- **Prompt**: State how many lines in the following entries contain the word "errors". No other output.

- **Recorded data**:
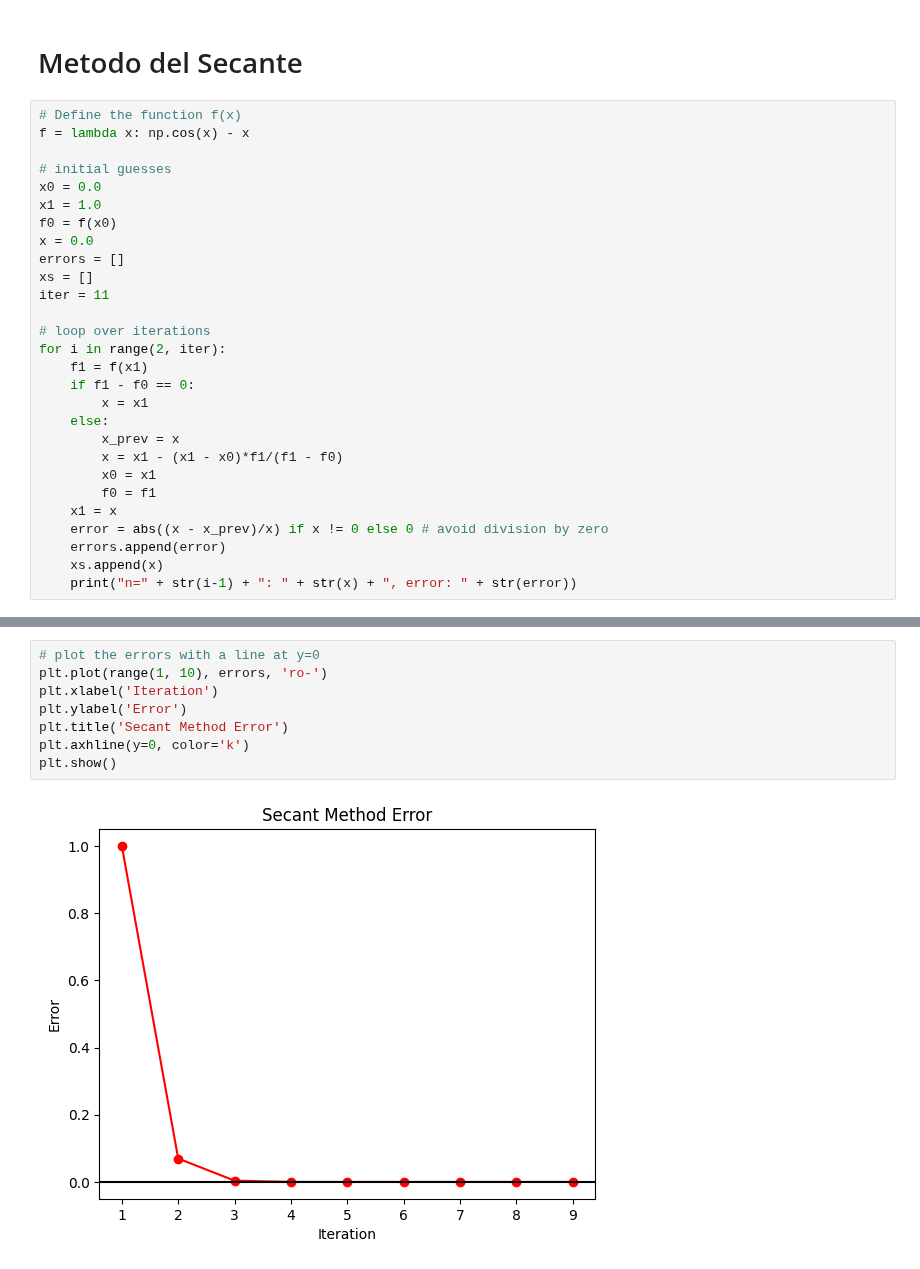
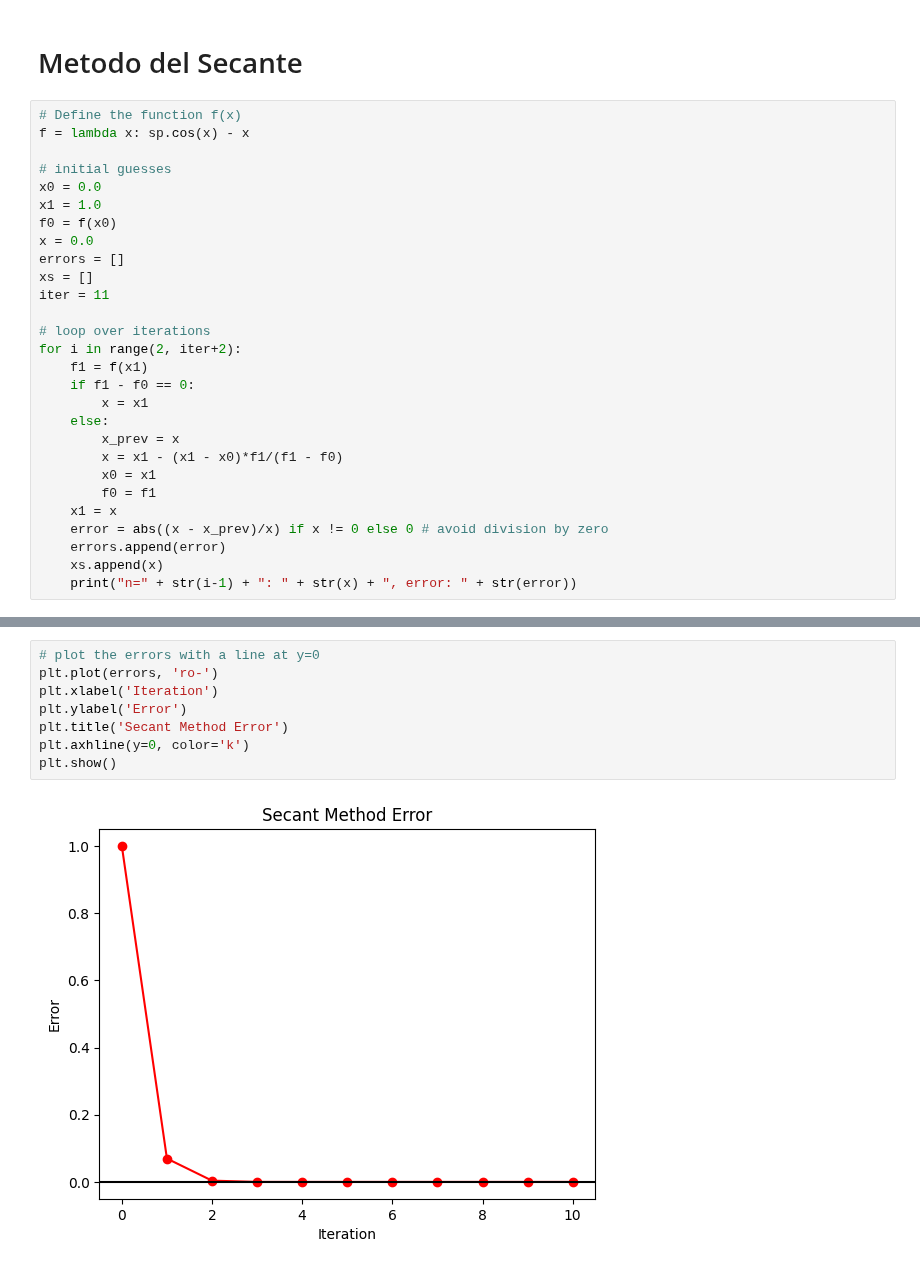
Before and after one commit to K3nnyZY/computer-solutions, a Jupyter notebook: analisis_numerico.ipynb, the cells around one changed output, grey strips where cells are left out. Drawn from its saved outputs; the diff is of its cells as text.

```diff
--- a/analisis_numerico.ipynb
+++ b/analisis_numerico.ipynb
@@ -59,7 +67,7 @@ plt.show()
 # Metodo del Secante
 # %%
 # Define the function f(x)
-f = lambda x: np.cos(x) - x
+f = lambda x: sp.cos(x) - x
 
 # initial guesses
 x0 = 0.0
@@ -71,7 +79,7 @@ xs = []
 iter = 11
 
 # loop over iterations
-for i in range(2, iter):
+for i in range(2, iter+2):
     f1 = f(x1)
     if f1 - f0 == 0:
         x = x1
@@ -98,10 +108,10 @@ n=9: 0.7390851332151607, error: 0.0
 # %%
 # plot the errors with a line at y=0
-plt.plot(range(1, 10), errors, 'ro-')
+plt.plot(errors, 'ro-')
 plt.xlabel('Iteration')
 plt.ylabel('Error')
 plt.title('Secant Method Error')
 plt.axhline(y=0, color='k')
 plt.show()
 # %% [output]
-[figure, old version]
+[figure, new version]
```
Also changed, not shown: parts of 2 cells of this notebook.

- **Your response**: 3